What makes software projects succeed? It takes more than a good idea and a team of talented programmers. A project manager needs to know how to guide the team through the entire software project. There are common pitfalls that plague all software projects and rookie mistakes that are made repeatedly--sometimes by the same people! Avoiding these pitfalls is not hard, but it is not necessarily intuitive. Luckily, there are tried and true techniques that can help any project manager.
In "Applied Software Project Management," Andrew Stellman and Jennifer Greene provide you with tools, techniques, and practices that you can use on your own projects right away. This book supplies you with the information you need to diagnose your team's situation and presents practical advice to help you achieve your goal of building better software.
Planning a software project
Helping a team estimate its workload
Building a schedule
Gathering software requirements and creating use cases
Improving programming with refactoring, unit testing, and version control
Managing an outsourced project
Review By: Daniel J. Luciano 06/23/2010The authors of "Applied Software Project Management," Andrew Stellman and Jennifer Greene, cover the tools and techniques a project manager needs. Drawn from their own experience, the authors give practical examples of good project management.
The book is divided into two sections. The first half covers a range of issues project managers encounter. Each chapter is dedicated to a particular phase of a software project. The authors include examples of several tools, some thoroughly detailed, others lightly explained. The phases covered in this section are planning, estimation, schedules, reviews requirements, design and programming, and testing. In most chapters the authors refer the reader to outside sources for more in-depth information.
The second section of the book deals with problems affecting all project managers, yet these problems are not usually well covered in other books about project management. The problems the authors discuss are change, management and leadership, managing an outsourced project, and process improvement. The second half of the book contains fewer tables and figures than the first half and offers no suggestions for further reading.

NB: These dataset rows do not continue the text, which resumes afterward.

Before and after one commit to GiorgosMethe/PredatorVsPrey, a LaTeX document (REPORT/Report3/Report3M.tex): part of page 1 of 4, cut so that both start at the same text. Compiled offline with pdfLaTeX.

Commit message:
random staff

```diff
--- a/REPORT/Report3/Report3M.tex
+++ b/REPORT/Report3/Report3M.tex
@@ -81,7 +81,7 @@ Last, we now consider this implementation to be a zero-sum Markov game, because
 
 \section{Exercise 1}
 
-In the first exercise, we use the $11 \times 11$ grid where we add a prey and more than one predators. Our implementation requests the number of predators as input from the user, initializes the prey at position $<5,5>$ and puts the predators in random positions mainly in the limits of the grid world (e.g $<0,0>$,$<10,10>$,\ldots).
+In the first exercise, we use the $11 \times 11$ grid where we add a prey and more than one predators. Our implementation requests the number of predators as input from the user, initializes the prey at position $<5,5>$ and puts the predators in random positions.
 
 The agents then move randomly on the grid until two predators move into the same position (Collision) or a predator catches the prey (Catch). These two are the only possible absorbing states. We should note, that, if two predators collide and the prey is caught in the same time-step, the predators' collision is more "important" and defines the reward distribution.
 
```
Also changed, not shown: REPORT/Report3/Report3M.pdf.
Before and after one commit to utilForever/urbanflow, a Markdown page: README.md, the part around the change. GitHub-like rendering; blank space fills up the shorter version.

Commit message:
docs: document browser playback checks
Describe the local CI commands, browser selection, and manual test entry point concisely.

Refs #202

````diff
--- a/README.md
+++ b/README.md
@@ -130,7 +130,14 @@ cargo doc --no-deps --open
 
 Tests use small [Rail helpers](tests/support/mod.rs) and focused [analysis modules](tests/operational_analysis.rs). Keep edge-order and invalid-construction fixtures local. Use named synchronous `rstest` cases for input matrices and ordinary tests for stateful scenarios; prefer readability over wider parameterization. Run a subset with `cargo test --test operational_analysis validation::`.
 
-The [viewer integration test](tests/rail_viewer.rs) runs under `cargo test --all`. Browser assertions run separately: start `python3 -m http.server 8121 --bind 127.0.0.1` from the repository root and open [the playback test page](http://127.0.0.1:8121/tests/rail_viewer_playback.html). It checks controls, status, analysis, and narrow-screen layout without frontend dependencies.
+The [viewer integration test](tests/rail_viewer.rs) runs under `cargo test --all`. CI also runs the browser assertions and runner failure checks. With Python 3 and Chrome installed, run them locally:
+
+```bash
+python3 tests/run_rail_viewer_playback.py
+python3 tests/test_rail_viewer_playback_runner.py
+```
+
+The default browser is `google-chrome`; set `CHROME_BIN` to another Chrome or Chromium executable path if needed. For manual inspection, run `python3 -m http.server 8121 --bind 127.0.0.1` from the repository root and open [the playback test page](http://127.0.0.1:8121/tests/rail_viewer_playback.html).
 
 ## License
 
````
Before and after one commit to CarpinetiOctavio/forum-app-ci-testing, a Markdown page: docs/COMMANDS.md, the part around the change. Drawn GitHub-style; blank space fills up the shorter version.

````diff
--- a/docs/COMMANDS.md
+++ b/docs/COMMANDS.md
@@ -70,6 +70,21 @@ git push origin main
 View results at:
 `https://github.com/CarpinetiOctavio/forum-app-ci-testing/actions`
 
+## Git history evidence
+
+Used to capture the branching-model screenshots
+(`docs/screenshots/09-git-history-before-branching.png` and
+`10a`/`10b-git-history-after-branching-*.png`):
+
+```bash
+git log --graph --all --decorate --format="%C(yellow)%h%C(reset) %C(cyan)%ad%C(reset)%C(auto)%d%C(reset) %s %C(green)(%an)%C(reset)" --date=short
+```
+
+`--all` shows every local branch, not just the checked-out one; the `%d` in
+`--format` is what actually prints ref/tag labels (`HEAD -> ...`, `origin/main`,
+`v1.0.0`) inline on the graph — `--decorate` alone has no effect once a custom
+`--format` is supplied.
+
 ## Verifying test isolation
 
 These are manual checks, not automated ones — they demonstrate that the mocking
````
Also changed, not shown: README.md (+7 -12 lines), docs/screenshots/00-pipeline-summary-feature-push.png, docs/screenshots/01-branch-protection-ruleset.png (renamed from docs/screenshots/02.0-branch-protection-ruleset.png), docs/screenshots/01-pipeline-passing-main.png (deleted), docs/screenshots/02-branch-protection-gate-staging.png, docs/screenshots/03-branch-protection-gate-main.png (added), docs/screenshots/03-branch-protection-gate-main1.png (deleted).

This book is good for a person just getting started in project management or is about to undertake his first project. I particularly liked the chapters on design, programming, and software testing. I found the example and explanation of a test case to be useful. The second section is also beneficial, but I would have liked it more if the authors made recommendations for further reading about each topic in this section--similar to the first section.
The authors’ writing style is clear, the information is easy to understand, and the examples (numerous tables and graphics) support the message. Overall, the book is a quick and easy read.